    Ed
     
  7. crackerbee

    crackerbee New Member

    Messages:
    554
    Likes Received:
    0
    Trophy Points:
    0
    I use cypress mulch,a bag doesn't cost a lot and lasts for a long time. :thumbsup:


    I have mulch around my hive stand and it makes it handy if you need another load in the smoker.
     
  8. sqkcrk

    sqkcrk New Member

    Messages:
    840
    Likes Received:
    0
    Trophy Points:
    0
    Re: pettet smoker fuel question

    I can imagine that some fuels create more creosote than others, but, don't all slowburning/smoldering fuels create creosote? Which isn't a bad thing. Creosote tightens up a new smoker making smoke come out of the hole rather than around the top seal.
     
  9. PerryBee

    PerryBee New Member

    Messages:
    5,829
    Likes Received:
    1
    Trophy Points:
    0
    I use pine needles and yes, they generate a lot of creosote. I have to sometimes scratch it off the top with a hive tool, for fear it will plug up. There are creosote drips running down the sides of my smoker and like sqkcrk says, it tightens up new and even an old smoker. I have a cork that I shove in the end and there is a perfect ring of creosote built up around it.
     
  10. Intheswamp

    Intheswamp New Member

    Messages:
    372
    Likes Received:
    0
    Trophy Points:
    0
    The first time I used my brand spanking new, shiny, whiz-bang smoker it was like "Wow!!! I could treat my own fence posts with that!!!". I that some straw that was trapped between the top and body of the smoker and laying against the outside of the smoker left their outlines in cresote on the sides of the smoker.
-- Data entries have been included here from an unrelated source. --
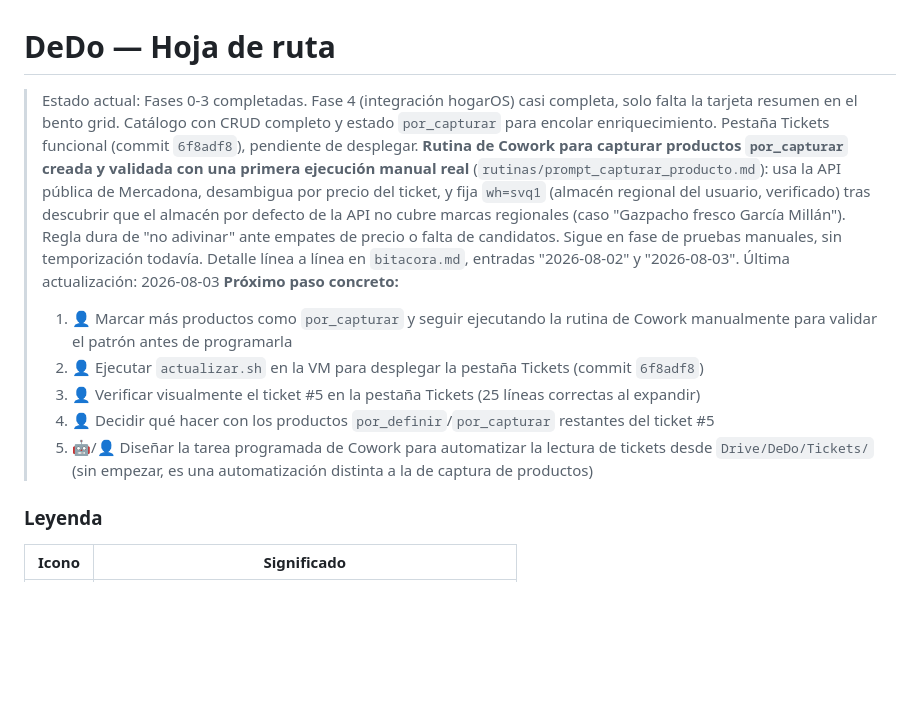
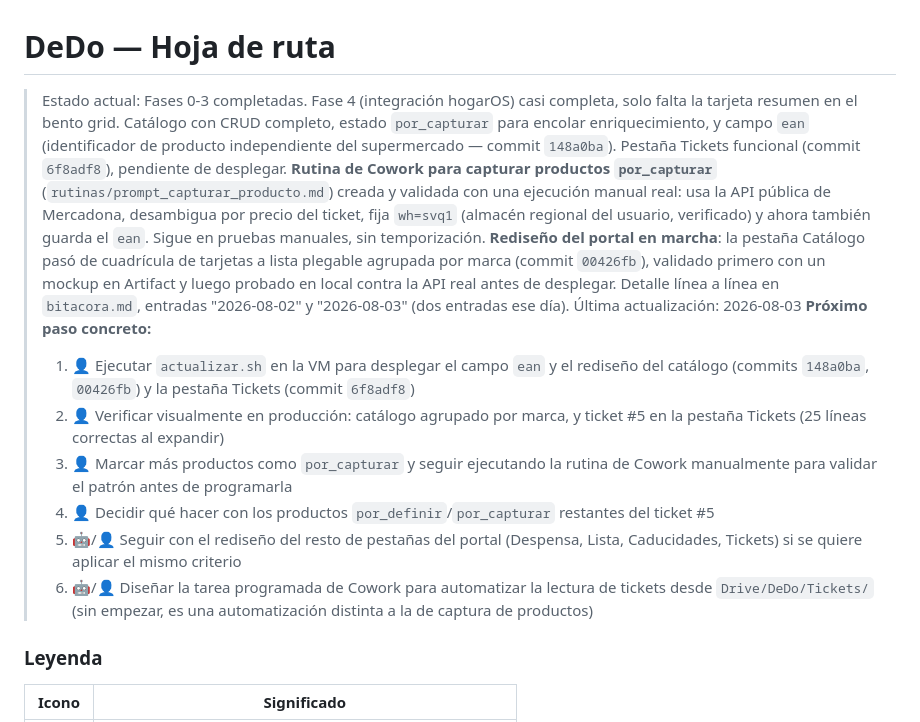
Before and after one commit to acabellan1868-prog/DeDo, a Markdown page: roadmap.md, the part around the change. GitHub-like rendering; blank space fills up the shorter version.

```diff
--- a/roadmap.md
+++ b/roadmap.md
@@ -1,13 +1,14 @@
 # DeDo — Hoja de ruta
 
-> Estado actual: Fases 0-3 completadas. Fase 4 (integración hogarOS) casi completa, solo falta la tarjeta resumen en el bento grid. Catálogo con CRUD completo y estado `por_capturar` para encolar enriquecimiento. Pestaña Tickets funcional (commit `6f8adf8`), pendiente de desplegar. **Rutina de Cowork para capturar productos `por_capturar` creada y validada con una primera ejecución manual real** (`rutinas/prompt_capturar_producto.md`): usa la API pública de Mercadona, desambigua por precio del ticket, y fija `wh=svq1` (almacén regional del usuario, verificado) tras descubrir que el almacén por defecto de la API no cubre marcas regionales (caso "Gazpacho fresco García Millán"). Regla dura de "no adivinar" ante empates de precio o falta de candidatos. Sigue en fase de pruebas manuales, sin temporización todavía. Detalle línea a línea en `bitacora.md`, entradas "2026-08-02" y "2026-08-03".
+> Estado actual: Fases 0-3 completadas. Fase 4 (integración hogarOS) casi completa, solo falta la tarjeta resumen en el bento grid. Catálogo con CRUD completo, estado `por_capturar` para encolar enriquecimiento, y campo `ean` (identificador de producto independiente del supermercado — commit `148a0ba`). Pestaña Tickets funcional (commit `6f8adf8`), pendiente de desplegar. **Rutina de Cowork para capturar productos `por_capturar`** (`rutinas/prompt_capturar_producto.md`) creada y validada con una ejecución manual real: usa la API pública de Mercadona, desambigua por precio del ticket, fija `wh=svq1` (almacén regional del usuario, verificado) y ahora también guarda el `ean`. Sigue en pruebas manuales, sin temporización. **Rediseño del portal en marcha**: la pestaña Catálogo pasó de cuadrícula de tarjetas a lista plegable agrupada por marca (commit `00426fb`), validado primero con un mockup en Artifact y luego probado en local contra la API real antes de desplegar. Detalle línea a línea en `bitacora.md`, entradas "2026-08-02" y "2026-08-03" (dos entradas ese día).
 > Última actualización: 2026-08-03
 > **Próximo paso concreto:**
-> 1. 👤 Marcar más productos como `por_capturar` y seguir ejecutando la rutina de Cowork manualmente para validar el patrón antes de programarla
-> 2. 👤 Ejecutar `actualizar.sh` en la VM para desplegar la pestaña Tickets (commit `6f8adf8`)
-> 3. 👤 Verificar visualmente el ticket #5 en la pestaña Tickets (25 líneas correctas al expandir)
+> 1. 👤 Ejecutar `actualizar.sh` en la VM para desplegar el campo `ean` y el rediseño del catálogo (commits `148a0ba`, `00426fb`) y la pestaña Tickets (commit `6f8adf8`)
+> 2. 👤 Verificar visualmente en producción: catálogo agrupado por marca, y ticket #5 en la pestaña Tickets (25 líneas correctas al expandir)
+> 3. 👤 Marcar más productos como `por_capturar` y seguir ejecutando la rutina de Cowork manualmente para validar el patrón antes de programarla
 > 4. 👤 Decidir qué hacer con los productos `por_definir`/`por_capturar` restantes del ticket #5
-> 5. 🤖/👤 Diseñar la tarea programada de Cowork para automatizar la lectura de tickets desde `Drive/DeDo/Tickets/` (sin empezar, es una automatización distinta a la de captura de productos)
+> 5. 🤖/👤 Seguir con el rediseño del resto de pestañas del portal (Despensa, Lista, Caducidades, Tickets) si se quiere aplicar el mismo criterio
+> 6. 🤖/👤 Diseñar la tarea programada de Cowork para automatizar la lectura de tickets desde `Drive/DeDo/Tickets/` (sin empezar, es una automatización distinta a la de captura de productos)
 
 ### Leyenda
 
```
Also changed, not shown: bitacora.md (+97 -0 lines).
I think the straw has a higher oil content than the wood, maybe it's the waxy finish that does it?

    Ed